Assigned task
Every line holding the string "icons" is to be copied from the entries below.
════════
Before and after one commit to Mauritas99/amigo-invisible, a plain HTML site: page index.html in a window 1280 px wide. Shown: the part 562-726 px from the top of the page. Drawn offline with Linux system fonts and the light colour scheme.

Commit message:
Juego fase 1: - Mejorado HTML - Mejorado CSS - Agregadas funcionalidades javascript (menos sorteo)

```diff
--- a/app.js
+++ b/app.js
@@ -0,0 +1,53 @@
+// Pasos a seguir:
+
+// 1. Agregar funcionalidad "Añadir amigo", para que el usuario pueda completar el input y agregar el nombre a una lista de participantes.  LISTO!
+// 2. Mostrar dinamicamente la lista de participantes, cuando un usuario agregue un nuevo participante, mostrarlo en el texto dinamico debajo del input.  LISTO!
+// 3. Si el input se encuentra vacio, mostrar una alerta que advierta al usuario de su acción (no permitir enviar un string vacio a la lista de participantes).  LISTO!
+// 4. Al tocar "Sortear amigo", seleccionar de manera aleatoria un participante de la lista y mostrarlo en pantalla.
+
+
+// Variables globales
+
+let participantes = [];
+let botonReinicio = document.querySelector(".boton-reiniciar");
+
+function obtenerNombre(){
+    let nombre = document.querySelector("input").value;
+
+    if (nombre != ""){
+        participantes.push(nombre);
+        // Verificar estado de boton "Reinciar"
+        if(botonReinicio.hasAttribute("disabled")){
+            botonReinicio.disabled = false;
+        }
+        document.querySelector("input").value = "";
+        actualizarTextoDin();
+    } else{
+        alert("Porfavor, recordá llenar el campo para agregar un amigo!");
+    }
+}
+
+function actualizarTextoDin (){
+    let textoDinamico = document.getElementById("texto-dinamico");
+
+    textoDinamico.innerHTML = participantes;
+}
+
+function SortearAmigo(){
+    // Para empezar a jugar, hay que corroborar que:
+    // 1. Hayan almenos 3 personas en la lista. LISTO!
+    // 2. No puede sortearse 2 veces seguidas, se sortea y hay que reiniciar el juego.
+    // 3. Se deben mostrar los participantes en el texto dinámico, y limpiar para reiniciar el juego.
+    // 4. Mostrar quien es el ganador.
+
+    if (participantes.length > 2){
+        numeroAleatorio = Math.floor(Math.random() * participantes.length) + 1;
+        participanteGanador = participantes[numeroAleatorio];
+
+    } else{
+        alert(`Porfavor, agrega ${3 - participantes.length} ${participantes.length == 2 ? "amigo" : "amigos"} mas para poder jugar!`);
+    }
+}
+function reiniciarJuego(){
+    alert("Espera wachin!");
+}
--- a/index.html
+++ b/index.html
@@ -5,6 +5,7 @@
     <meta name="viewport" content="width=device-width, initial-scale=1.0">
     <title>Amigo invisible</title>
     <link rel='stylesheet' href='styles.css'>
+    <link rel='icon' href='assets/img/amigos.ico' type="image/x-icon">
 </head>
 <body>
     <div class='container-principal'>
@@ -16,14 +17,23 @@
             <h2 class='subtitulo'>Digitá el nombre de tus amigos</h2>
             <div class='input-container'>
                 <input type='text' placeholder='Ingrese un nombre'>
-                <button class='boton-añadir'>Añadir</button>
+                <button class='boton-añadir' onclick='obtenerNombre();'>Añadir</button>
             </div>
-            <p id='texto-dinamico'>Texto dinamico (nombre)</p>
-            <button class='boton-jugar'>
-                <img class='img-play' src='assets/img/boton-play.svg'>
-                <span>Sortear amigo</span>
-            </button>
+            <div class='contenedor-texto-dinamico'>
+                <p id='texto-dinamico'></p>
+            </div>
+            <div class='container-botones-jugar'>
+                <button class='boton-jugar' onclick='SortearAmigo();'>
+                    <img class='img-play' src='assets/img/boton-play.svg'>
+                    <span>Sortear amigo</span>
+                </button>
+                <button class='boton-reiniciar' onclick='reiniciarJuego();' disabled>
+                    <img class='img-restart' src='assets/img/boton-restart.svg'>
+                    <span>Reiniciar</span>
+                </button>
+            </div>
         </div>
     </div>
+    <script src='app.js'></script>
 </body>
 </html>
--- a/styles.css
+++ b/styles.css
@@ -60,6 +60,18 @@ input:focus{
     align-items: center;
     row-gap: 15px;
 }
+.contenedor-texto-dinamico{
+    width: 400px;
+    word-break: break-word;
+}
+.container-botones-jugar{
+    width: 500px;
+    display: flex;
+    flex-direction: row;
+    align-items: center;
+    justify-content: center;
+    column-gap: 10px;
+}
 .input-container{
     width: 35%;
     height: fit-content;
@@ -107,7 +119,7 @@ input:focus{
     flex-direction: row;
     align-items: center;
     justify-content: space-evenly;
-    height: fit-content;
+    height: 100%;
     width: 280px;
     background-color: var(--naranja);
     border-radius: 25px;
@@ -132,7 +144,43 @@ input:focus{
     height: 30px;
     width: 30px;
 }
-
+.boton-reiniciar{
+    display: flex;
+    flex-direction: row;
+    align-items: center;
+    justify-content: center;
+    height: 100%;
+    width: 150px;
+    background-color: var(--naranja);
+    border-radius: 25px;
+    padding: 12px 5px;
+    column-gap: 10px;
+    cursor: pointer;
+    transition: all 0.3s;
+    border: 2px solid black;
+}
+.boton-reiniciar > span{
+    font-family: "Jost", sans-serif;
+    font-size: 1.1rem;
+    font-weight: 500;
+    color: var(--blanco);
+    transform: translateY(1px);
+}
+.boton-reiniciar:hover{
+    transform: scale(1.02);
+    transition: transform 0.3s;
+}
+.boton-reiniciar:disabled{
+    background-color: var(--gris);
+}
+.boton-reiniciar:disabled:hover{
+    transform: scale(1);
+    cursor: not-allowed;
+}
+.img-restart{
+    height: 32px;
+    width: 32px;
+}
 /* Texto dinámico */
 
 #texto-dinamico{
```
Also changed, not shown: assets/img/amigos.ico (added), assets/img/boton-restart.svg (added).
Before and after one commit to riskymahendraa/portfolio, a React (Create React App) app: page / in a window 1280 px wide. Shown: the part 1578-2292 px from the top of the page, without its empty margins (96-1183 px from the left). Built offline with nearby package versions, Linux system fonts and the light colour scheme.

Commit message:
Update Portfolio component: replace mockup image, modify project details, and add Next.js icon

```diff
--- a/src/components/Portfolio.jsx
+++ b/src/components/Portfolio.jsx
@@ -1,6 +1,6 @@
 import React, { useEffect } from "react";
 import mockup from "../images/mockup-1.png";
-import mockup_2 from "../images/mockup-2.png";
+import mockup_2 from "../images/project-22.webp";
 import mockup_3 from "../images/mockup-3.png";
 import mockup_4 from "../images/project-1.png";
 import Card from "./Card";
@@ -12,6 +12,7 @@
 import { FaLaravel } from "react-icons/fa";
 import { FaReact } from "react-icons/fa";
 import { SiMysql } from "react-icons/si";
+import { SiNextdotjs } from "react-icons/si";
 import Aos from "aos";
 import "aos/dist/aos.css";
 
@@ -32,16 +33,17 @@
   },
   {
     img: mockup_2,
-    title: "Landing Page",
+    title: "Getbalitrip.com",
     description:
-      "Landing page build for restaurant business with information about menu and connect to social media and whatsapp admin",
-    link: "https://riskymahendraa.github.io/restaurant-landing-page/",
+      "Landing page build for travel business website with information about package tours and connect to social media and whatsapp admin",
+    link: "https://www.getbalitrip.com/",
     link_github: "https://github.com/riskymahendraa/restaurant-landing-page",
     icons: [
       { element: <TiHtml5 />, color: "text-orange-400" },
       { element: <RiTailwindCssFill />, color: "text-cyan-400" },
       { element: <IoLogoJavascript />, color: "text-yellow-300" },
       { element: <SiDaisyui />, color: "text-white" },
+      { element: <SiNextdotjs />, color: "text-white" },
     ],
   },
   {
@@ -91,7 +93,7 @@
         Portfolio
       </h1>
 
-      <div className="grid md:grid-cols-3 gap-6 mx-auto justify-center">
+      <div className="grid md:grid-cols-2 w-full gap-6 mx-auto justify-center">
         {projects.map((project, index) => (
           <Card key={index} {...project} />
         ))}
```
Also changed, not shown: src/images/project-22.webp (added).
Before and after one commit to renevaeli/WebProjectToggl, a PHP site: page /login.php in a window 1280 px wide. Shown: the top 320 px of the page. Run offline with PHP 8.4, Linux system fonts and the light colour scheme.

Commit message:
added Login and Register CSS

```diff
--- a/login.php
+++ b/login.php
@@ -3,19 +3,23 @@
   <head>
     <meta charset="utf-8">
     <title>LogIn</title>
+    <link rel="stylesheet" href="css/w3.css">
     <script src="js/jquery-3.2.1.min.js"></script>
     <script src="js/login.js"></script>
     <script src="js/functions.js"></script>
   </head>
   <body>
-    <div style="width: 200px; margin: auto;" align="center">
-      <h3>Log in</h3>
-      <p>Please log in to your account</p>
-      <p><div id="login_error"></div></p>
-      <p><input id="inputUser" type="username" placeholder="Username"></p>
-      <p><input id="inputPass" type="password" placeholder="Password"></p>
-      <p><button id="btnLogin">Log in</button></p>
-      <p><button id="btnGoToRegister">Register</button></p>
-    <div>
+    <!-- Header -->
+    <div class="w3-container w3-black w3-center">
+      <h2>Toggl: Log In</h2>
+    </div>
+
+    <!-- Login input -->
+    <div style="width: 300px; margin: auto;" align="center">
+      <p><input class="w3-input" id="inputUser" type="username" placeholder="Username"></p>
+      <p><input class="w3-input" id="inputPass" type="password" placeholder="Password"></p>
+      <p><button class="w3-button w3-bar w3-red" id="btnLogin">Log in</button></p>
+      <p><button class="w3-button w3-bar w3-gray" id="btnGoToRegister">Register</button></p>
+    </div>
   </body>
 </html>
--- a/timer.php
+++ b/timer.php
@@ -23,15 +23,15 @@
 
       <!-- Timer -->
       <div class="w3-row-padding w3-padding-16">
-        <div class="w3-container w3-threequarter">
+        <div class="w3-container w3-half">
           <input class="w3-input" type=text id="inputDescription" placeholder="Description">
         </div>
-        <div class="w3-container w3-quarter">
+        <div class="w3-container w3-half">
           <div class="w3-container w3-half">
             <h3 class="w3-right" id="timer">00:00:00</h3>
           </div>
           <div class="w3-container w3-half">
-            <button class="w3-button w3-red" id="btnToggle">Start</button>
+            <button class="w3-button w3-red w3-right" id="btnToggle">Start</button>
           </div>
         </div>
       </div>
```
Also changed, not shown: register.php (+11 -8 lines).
════════
Completed task
 import { FaLaravel } from "react-icons/fa";
 import { FaReact } from "react-icons/fa";
 import { SiMysql } from "react-icons/si";
+import { SiNextdotjs } from "react-icons/si";
     icons: [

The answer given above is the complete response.